Task statement: An exact copy of every record, with no pictures, please.

Available records:
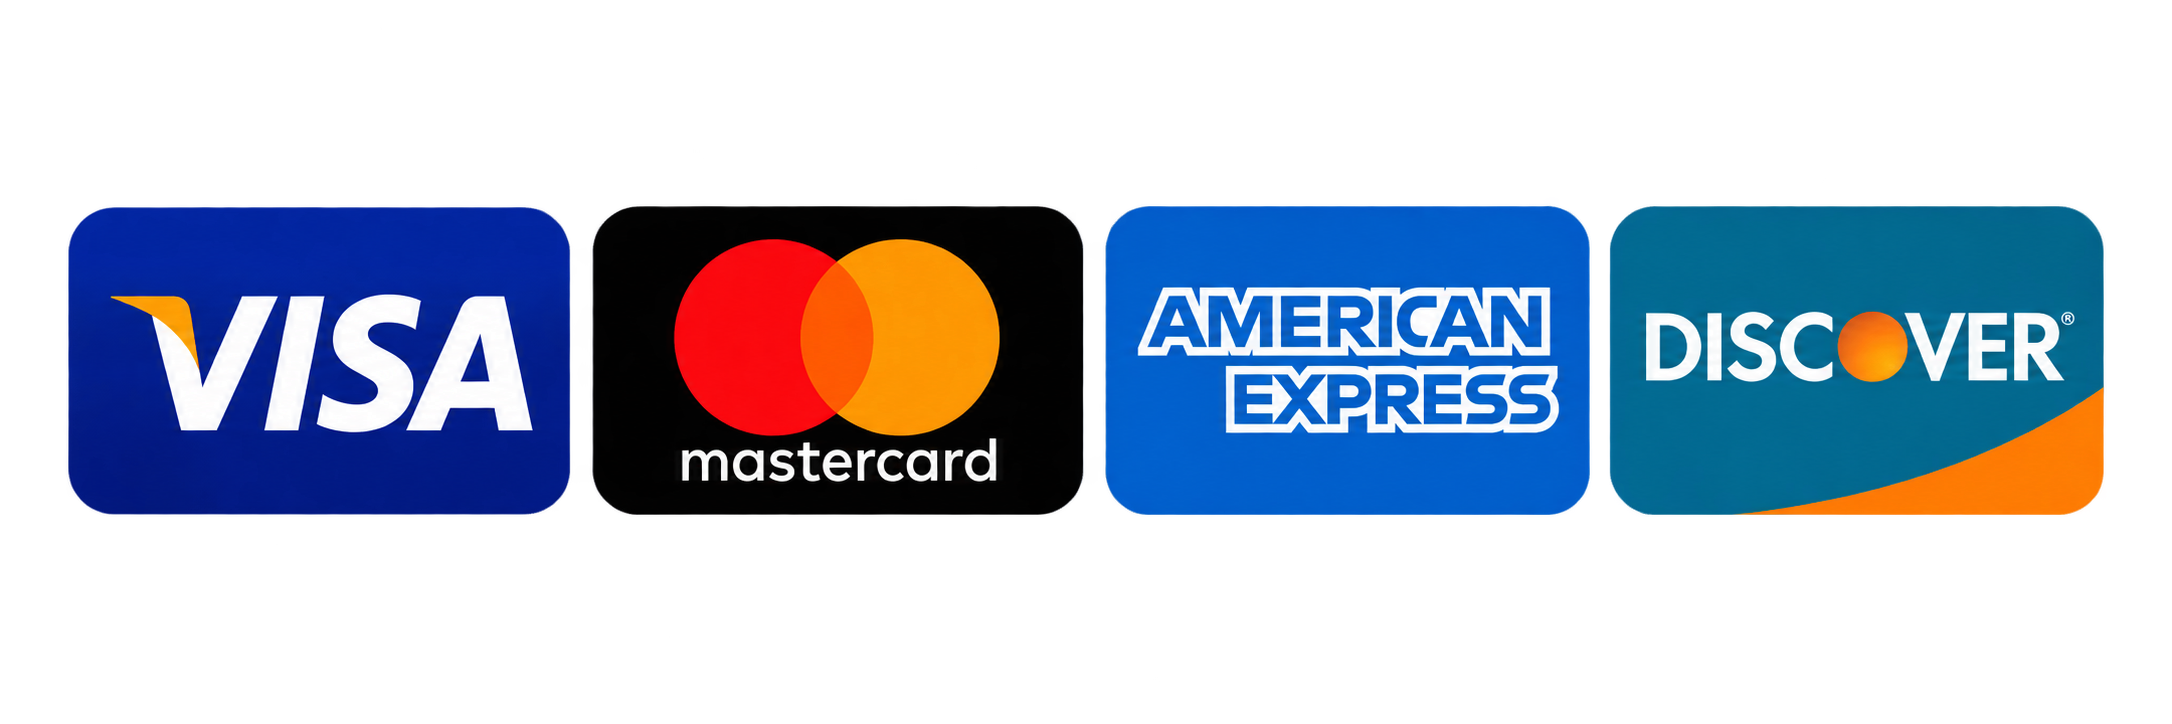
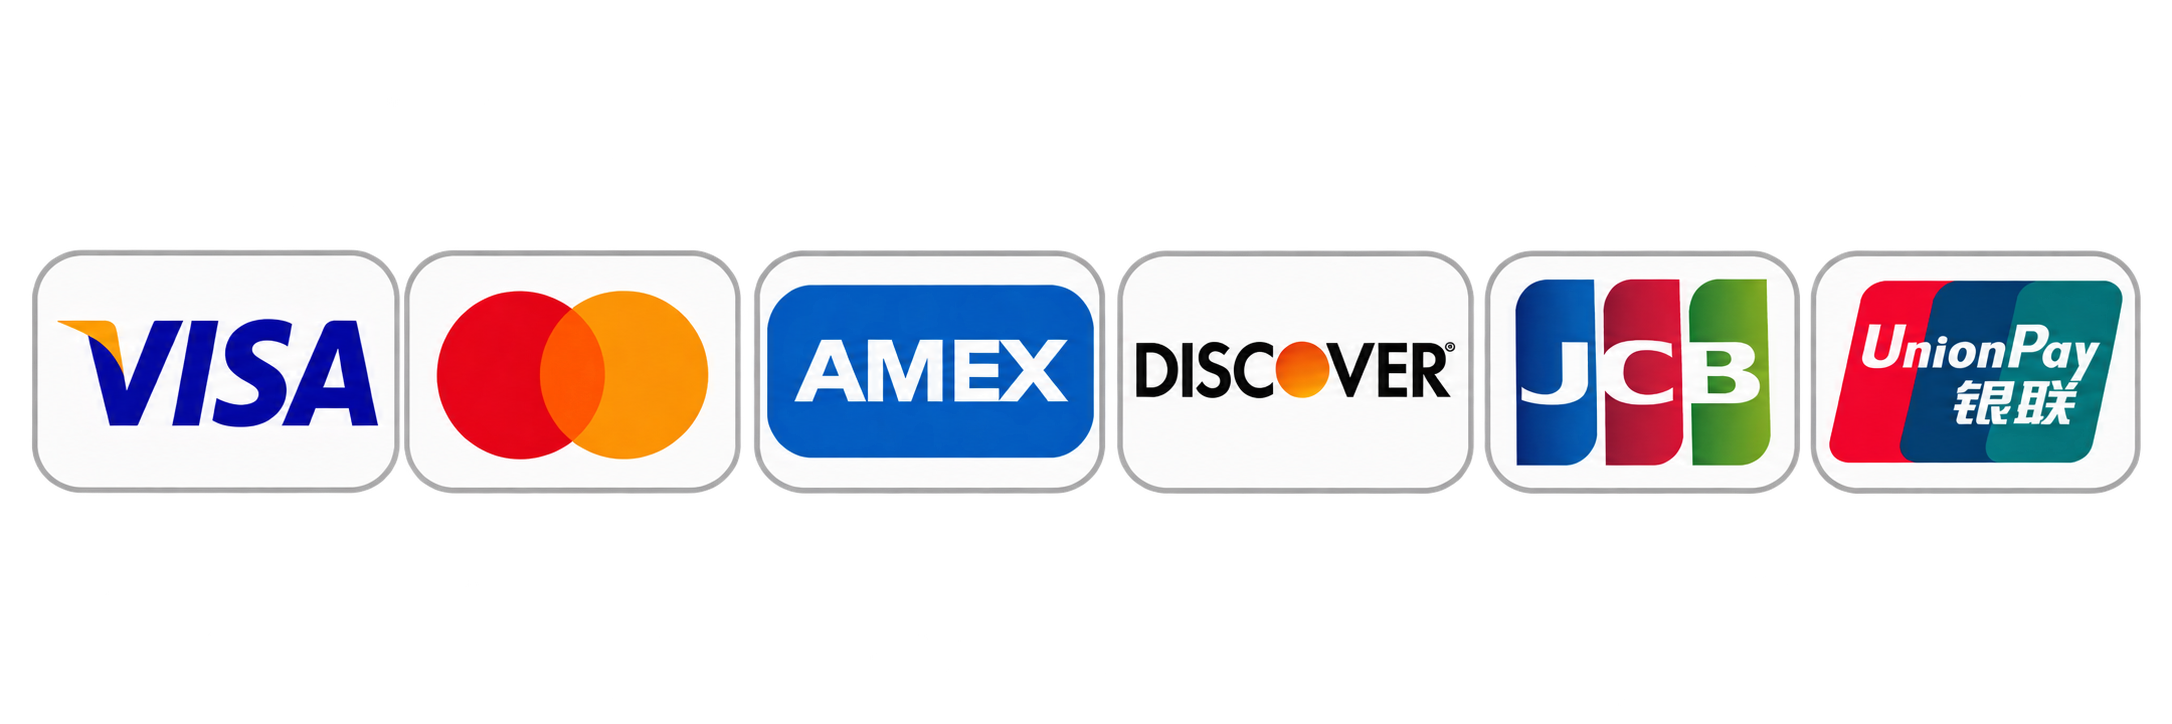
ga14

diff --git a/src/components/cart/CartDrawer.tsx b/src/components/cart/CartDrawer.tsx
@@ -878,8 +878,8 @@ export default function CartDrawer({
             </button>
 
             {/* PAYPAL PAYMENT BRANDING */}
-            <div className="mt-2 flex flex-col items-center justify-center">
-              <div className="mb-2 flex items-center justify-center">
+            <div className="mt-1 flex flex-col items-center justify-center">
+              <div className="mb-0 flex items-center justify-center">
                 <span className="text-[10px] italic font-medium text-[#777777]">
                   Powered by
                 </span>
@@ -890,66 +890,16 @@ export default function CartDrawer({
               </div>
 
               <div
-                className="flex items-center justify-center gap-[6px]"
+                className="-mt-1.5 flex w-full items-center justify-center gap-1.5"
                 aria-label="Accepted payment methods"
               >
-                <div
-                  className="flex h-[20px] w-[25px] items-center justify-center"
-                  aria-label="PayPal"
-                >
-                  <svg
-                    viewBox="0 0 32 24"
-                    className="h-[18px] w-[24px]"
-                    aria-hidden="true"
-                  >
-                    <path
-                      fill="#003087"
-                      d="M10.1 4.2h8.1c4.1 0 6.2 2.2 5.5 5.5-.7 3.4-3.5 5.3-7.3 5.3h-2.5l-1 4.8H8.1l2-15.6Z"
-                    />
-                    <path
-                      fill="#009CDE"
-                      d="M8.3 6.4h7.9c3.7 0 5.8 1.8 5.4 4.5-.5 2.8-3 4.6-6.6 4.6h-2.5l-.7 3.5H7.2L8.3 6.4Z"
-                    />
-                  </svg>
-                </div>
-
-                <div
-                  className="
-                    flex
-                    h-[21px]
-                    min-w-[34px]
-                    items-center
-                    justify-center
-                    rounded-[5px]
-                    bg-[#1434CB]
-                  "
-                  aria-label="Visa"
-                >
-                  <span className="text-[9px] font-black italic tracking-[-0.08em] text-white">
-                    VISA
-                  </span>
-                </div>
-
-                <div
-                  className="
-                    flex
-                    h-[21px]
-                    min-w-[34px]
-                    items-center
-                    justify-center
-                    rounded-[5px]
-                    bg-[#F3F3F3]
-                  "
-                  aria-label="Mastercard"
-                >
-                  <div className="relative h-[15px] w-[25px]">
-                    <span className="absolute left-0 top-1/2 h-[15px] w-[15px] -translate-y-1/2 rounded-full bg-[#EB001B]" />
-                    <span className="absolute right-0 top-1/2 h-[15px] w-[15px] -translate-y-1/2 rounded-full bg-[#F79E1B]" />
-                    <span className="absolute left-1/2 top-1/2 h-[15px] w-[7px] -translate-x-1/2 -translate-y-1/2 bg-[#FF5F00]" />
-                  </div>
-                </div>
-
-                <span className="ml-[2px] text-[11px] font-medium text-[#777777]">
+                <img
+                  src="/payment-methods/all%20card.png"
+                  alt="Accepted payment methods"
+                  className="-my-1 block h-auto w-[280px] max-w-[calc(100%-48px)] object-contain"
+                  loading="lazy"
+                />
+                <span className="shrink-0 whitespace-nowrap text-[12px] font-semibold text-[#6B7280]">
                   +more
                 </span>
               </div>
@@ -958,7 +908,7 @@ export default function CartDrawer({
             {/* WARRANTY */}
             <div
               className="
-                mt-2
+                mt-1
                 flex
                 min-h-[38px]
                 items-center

Written answer:
ga14

diff --git a/src/components/cart/CartDrawer.tsx b/src/components/cart/CartDrawer.tsx
@@ -878,8 +878,8 @@ export default function CartDrawer({
             </button>
 
             {/* PAYPAL PAYMENT BRANDING */}
-            <div className="mt-2 flex flex-col items-center justify-center">
-              <div className="mb-2 flex items-center justify-center">
+            <div className="mt-1 flex flex-col items-center justify-center">
+              <div className="mb-0 flex items-center justify-center">
                 <span className="text-[10px] italic font-medium text-[#777777]">
                   Powered by
                 </span>
@@ -890,66 +890,16 @@ export default function CartDrawer({
               </div>
 
               <div
-                className="flex items-center justify-center gap-[6px]"
+                className="-mt-1.5 flex w-full items-center justify-center gap-1.5"
                 aria-label="Accepted payment methods"
               >
-                <div
-                  className="flex h-[20px] w-[25px] items-center justify-center"
-                  aria-label="PayPal"
-                >
-                  <svg
-                    viewBox="0 0 32 24"
-                    className="h-[18px] w-[24px]"
-                    aria-hidden="true"
-                  >
-                    <path
-                      fill="#003087"
-                      d="M10.1 4.2h8.1c4.1 0 6.2 2.2 5.5 5.5-.7 3.4-3.5 5.3-7.3 5.3h-2.5l-1 4.8H8.1l2-15.6Z"
-                    />
-                    <path
-                      fill="#009CDE"
-                      d="M8.3 6.4h7.9c3.7 0 5.8 1.8 5.4 4.5-.5 2.8-3 4.6-6.6 4.6h-2.5l-.7 3.5H7.2L8.3 6.4Z"
-                    />
-                  </svg>
-                </div>
-
-                <div
-                  className="
-                    flex
-                    h-[21px]
-                    min-w-[34px]
-                    items-center
-                    justify-center
-                    rounded-[5px]
-                    bg-[#1434CB]
-                  "
-                  aria-label="Visa"
-                >
-                  <span className="text-[9px] font-black italic tracking-[-0.08em] text-white">
-                    VISA
-                  </span>
-                </div>
-
-                <div
-                  className="
-                    flex
-                    h-[21px]
-                    min-w-[34px]
-                    items-center
-                    justify-center
-                    rounded-[5px]
-                    bg-[#F3F3F3]
-                  "
-                  aria-label="Mastercard"
-                >
-                  <div className="relative h-[15px] w-[25px]">
-                    <span className="absolute left-0 top-1/2 h-[15px] w-[15px] -translate-y-1/2 rounded-full bg-[#EB001B]" />
-                    <span className="absolute right-0 top-1/2 h-[15px] w-[15px] -translate-y-1/2 rounded-full bg-[#F79E1B]" />
-                    <span className="absolute left-1/2 top-1/2 h-[15px] w-[7px] -translate-x-1/2 -translate-y-1/2 bg-[#FF5F00]" />
-                  </div>
-                </div>
-
-                <span className="ml-[2px] text-[11px] font-medium text-[#777777]">
+                <img
+                  src="/payment-methods/all%20card.png"
+                  alt="Accepted payment methods"
+                  className="-my-1 block h-auto w-[280px] max-w-[calc(100%-48px)] object-contain"
+                  loading="lazy"
+                />
+                <span className="shrink-0 whitespace-nowrap text-[12px] font-semibold text-[#6B7280]">
                   +more
                 </span>
               </div>
@@ -958,7 +908,7 @@ export default function CartDrawer({
             {/* WARRANTY */}
             <div
               className="
-                mt-2
+                mt-1
                 flex
                 min-h-[38px]
                 items-center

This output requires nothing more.